Gather each line in the entries that includes the string "Search".

#### Web interface edit records
============

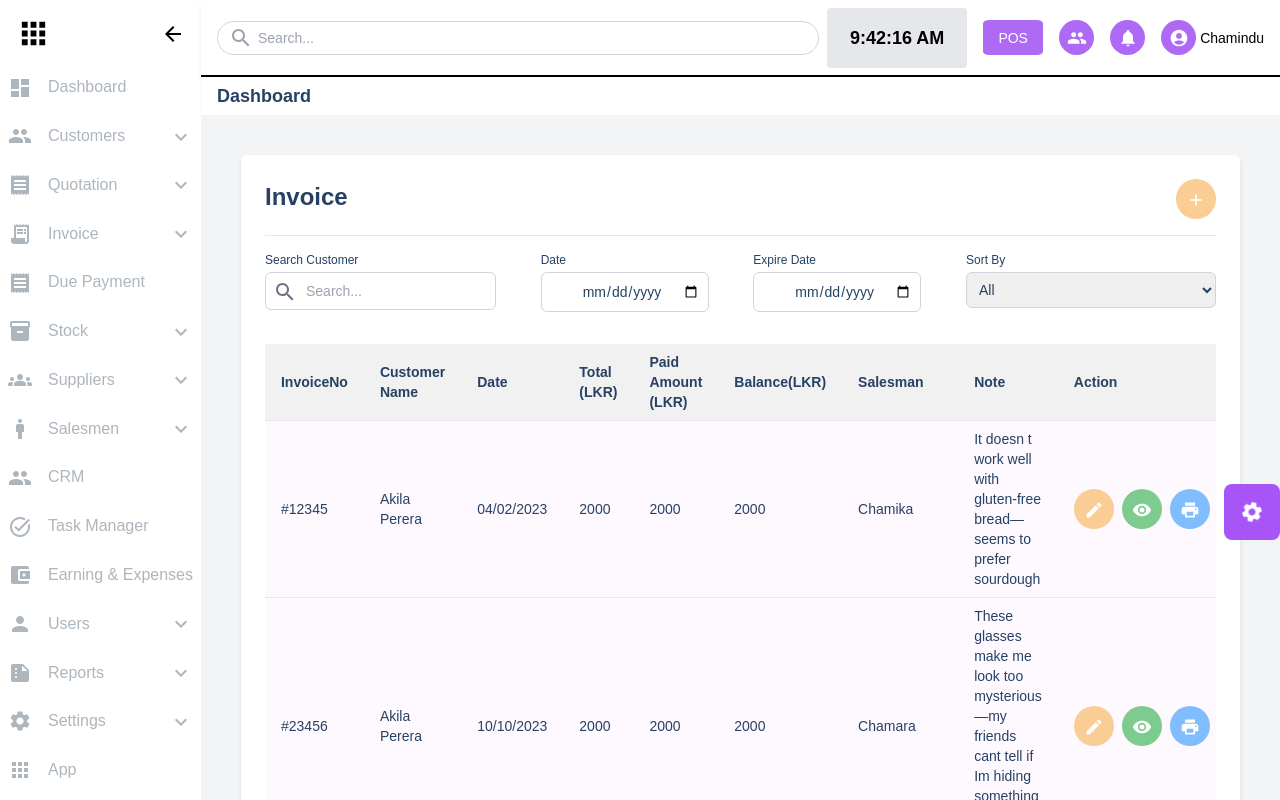
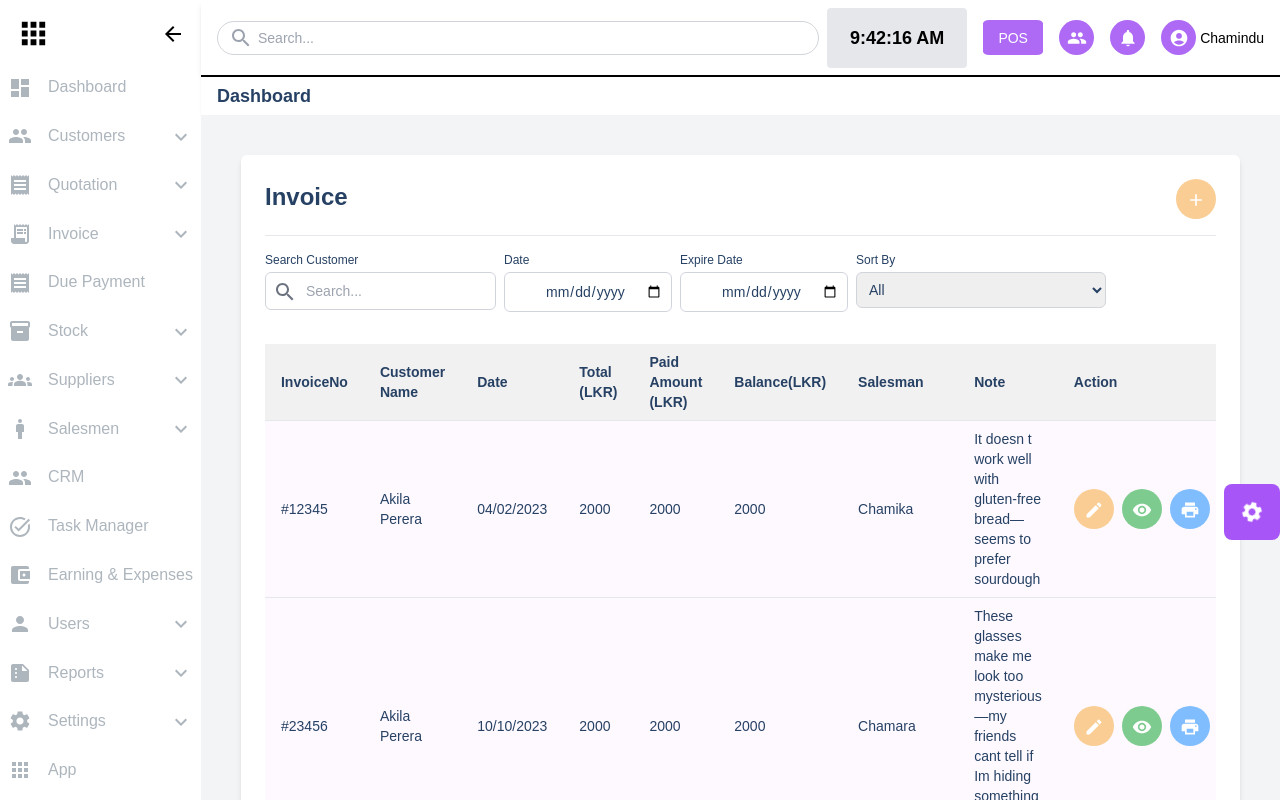
Before and after one commit to ChaminduNevandith/Invoice-System, a React (Vite) app: page /invoice in a window 1280 px wide. Built offline with nearby package versions, Linux system fonts and the light colour scheme.

Commit message:
did the changes

```diff
--- a/src/Pages/Invoice/Invoice/Invoice.jsx
+++ b/src/Pages/Invoice/Invoice/Invoice.jsx
@@ -48,7 +48,7 @@ function ListCustomers() {
       </div>
       <hr className="bg-black mb-4"></hr>
 
-      <div className="flex flex-col md:flex-row justify-between mb-8">
+      <div className="flex flex-col md:flex-row  space-x-2 mb-8">
         {/* Search Bar */}
             <div className="relative mb-4 md:mb-0">
             <label className="block text-[#264164] mb-1 text-xs">Search Customer</label>
--- a/src/Pages/Stocks/GRN/GRN.jsx
+++ b/src/Pages/Stocks/GRN/GRN.jsx
@@ -47,7 +47,7 @@ function ListGRN() {
       </div>
       <hr className="bg-black mb-4"></hr>
 
-      <div className="flex flex-col md:flex-row justify-between mb-8">
+      <div className="flex flex-col md:flex-row  space-x-2 mb-8">
         {/* Search Bar */}
             <div className="relative mb-4 md:mb-0">
             <label className="block text-[#264164] mb-1 text-xs">Search By Supplier</label>
```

============

#### Exercise solution
         {/* Search Bar */}
             <label className="block text-[#264164] mb-1 text-xs">Search Customer</label>
         {/* Search Bar */}
             <label className="block text-[#264164] mb-1 text-xs">Search By Supplier</label>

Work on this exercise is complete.